It’s said that where there’s crisis, there’s opportunity.
Six months of rumors appear to be coming to fruition amid reports that the pharma giant will finally make a bid for Agila Specialties, which is part of India’s Strides Arcolab.
Pfizer began the due diligence process last week on a possible purchase of Agila, which could be valued at as much as $2 billion, according to a Bloomberg report. That would make Agila worth twice Strides’ current market value of about $1 billion, but it almost certainly would be a couple billion bucks or more well spent.
For one thing, there’s a huge supply shortage of injectable drugs in the U.S. Everything from injectable cancer treatments to steroids to antibiotics has become harder to come by in the last two years, ever since the Food and Drug Administration cracked down on an industry that has made too many high-profile and deadly blunders. Recall that the recent national outbreak of fungal meningitis was traced back to contaminated epidural anesthetics and steroids.
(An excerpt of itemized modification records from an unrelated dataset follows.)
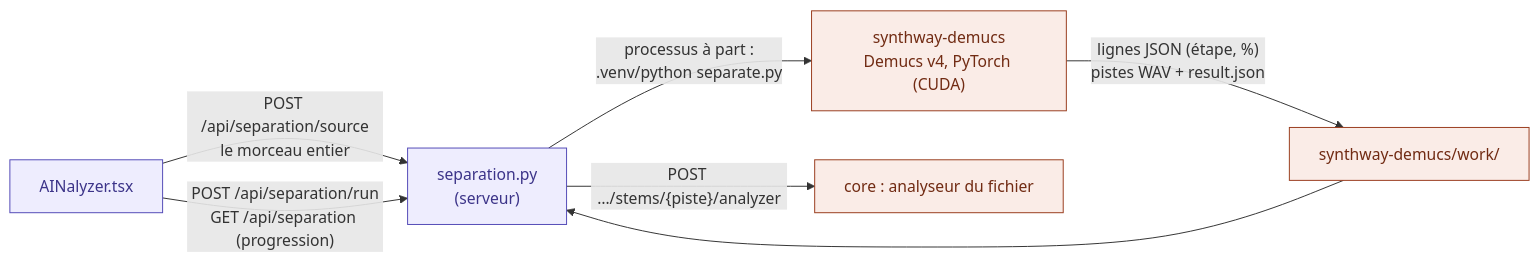
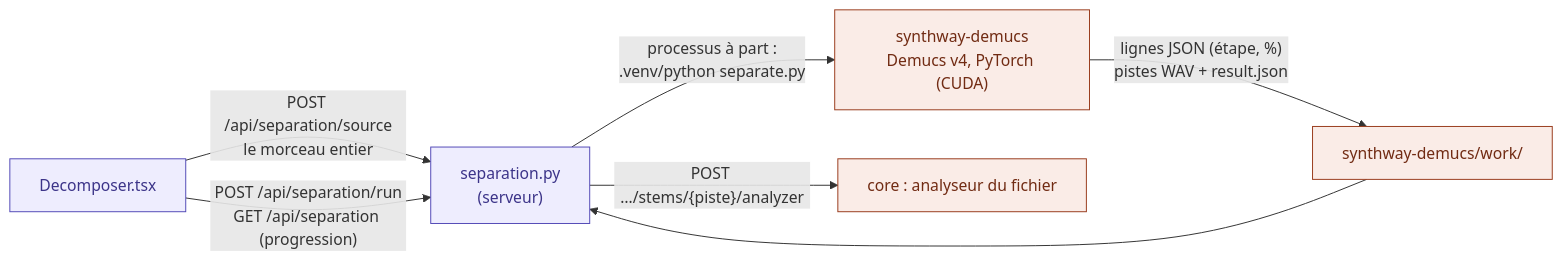
One commit to ArthurCovanov/Synthway changed the fourth of 4 diagrams in docs/architecture.md. Above: the diagram before and after it, drawn with Mermaid. The commit also changed other lines of this file and 65 other files, not shown here.

````diff
--- a/docs/architecture.md
+++ b/docs/architecture.md
@@ -202,14 +206,14 @@
 ```mermaid
 flowchart LR
-    UI["AINalyzer.tsx"] -->|"POST /api/separation/source<br/>le morceau entier"| Server["separation.py<br/>(serveur)"]
+    UI["Decomposer.tsx"] -->|"POST /api/separation/source<br/>le morceau entier"| Server["separation.py<br/>(serveur)"]
     UI -->|"POST /api/separation/run<br/>GET /api/separation (progression)"| Server
     Server -->|"processus à part :<br/>.venv/python separate.py"| Demucs["synthway-demucs<br/>Demucs v4, PyTorch (CUDA)"]
     Demucs -->|"lignes JSON (étape, %)<br/>pistes WAV + result.json"| Work["synthway-demucs/work/"]
     Work --> Server
     Server -->|"POST …/stems/{piste}/analyzer"| Core["core : analyseur du fichier"]
 
     classDef cmd fill:#EEEDFE,stroke:#534AB7,color:#3C3489
     classDef sig fill:#FAECE7,stroke:#993C1D,color:#712B13
     class UI,Server cmd
     class Demucs,Work,Core sig
 ```
````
So that’s one crisis.
The other crisis is that a number of Pfizer’s blockbuster drugs are set to lose their patents, which means folks will soon be able to buy some of its most lucrative and important products from competitors offering cheaper generic versions.
Indeed, the so-called patent cliff has all the big drug companies scrambling to find new sources of revenue, which is why Pfizer’s interest in Agila pretty much comes as no surprise to anyone who follows the industry.
After all, the pharma giant’s third-quarter revenue came in well short of Wall Street’s expectations because of a plunge in sales of Lipitor, the blockbuster cholesterol-lowering drug that came off patent in November 2011.
As analysts at Trefis note:
“Pfizer’s Lipitor, which generated close to $10 billion in 2011, is losing market share at an accelerating pace and sales have nearly halved in a relatively short time frame. The looming patent expiration for Viagra, Enbrel, Detrol, among others, in 2012 will also hurt the company’s revenues.”
Since other big pharma companies face similar patent cliffs, that has put many of the injectable drug makers in play. In a huge opportunity, the generic injectable market is set to boom, since many of the drugs in that area are set to lose their own patent protection in the next few years.
Happily, Agila already has the highest number of generic injectable drugs with FDA approval, which makes it a great catch now.
Not only could the injectable drug market explode by a high-single-digit growth rate to $17 billion worldwide in 2020, but there’s also less competition in that sector compared with oral drugs. There are higher barriers to entry and, as noted, the FDA is watching it like a hawk.
All in all, it seems like a wise strategic move for Pfizer to make a big play in the injectable-drug business. Heck, it can easily afford a $2 billion-plus price tag.
More important is that it takes ages to come up with new blockbuster products. A smart strategic acquisition, however, can be struck in a matter of months.
As of this writing, Dan Burrows did not hold a position in any of the aforementioned securities.